In August, the International Olympic Committee awarded Beijing the 2022 Winter Olympic Games despite international concerns about the current crackdown on rights and the lack of accountability for human rights abuses that accompanied, and in important respects were fueled by, China’s preparations for the 2008 Summer Olympic Games in Beijing.
Under the leadership of Xi Jinping, China continues to aggressively advance its territorial claims in Asia, causing particular alarm by building structures on small reefs in the South China Seas that could one day accommodate military outposts. At the Security Council, China joined Russia in May 2014 in vetoing a resolution that would have referred the situation in Syria to the International Criminal Court (ICC); in December, it tried to block discussion of the human rights situation in North Korea.

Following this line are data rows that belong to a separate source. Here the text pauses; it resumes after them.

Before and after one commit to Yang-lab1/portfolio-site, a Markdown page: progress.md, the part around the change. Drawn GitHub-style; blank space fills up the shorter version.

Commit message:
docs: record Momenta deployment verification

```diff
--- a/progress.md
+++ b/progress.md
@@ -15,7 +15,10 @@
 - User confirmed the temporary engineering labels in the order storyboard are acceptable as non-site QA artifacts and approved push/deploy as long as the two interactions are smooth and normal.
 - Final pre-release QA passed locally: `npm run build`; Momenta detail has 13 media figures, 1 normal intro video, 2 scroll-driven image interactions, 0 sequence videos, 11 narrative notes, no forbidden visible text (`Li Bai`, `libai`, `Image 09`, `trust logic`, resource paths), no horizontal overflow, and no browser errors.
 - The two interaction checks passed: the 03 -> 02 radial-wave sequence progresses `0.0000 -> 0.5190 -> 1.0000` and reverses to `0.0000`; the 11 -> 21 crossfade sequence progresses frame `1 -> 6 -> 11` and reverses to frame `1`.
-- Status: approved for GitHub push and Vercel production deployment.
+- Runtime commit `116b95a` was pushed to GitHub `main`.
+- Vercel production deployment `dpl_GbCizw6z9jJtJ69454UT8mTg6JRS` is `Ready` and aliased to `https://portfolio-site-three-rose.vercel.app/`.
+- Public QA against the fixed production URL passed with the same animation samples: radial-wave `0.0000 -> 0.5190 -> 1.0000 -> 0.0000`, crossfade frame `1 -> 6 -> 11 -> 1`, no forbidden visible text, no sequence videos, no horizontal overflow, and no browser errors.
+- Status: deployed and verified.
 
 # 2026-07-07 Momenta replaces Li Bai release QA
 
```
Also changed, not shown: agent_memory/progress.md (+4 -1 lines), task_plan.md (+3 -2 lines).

China continues to allow United Nations rapporteurs to visit on a highly selective basis; the rapporteurs on the freedom of religion, freedom of peaceful assembly and association, human rights defenders, health, extrajudicial executions, independence of judges and lawyers, and the freedom from torture all continue to await a response to their requests to visit. While not playing a visibly assertive role at the UN Human Rights Council, China continues to act as a spoiler, blocking greater scrutiny of human rights situations in other countries, including Belarus, Iran, North Korea, Syria, and Ukraine.
Concerns continued to be raised regarding reprisals against Chinese citizens participating in UN processes. The UN secretary-general noted that China had still not replied to communications about the death in custody of human rights defender Cao Shunli, who had been campaigning for greater civil society participation in the UN’s universal periodic review, and both the UN Committee on the Elimination of Discrimination against Women and Committee against Torture (CAT) expressed concern at attempts to limit civil society participation in the treaty body reviews. Chinese officials provided few meaningful answers during its November CAT review.
The Chinese government marked the 70th anniversary of the end of World War II with a massive parade in Beijing. Sudanese President Omar al-Bashir, who is wanted by the ICC for genocide, war crimes, and crimes against humanity, attended at Beijing’s invitation.
Beijing stepped up pressure on other governments to return allegedly corrupt officials to China; at least a dozen governments with politicized judicial systems complied and returned several dozen in 2015. China also pressured its neighbors to forcibly return refugees from China. In July, shortly after it had allowed nearly 170 Uighur women and children to resettle in Turkey after more than a year in detention, Thailand forcibly repatriated nearly 100 Uighur men to China, placing them at grave risk of imprisonment and torture.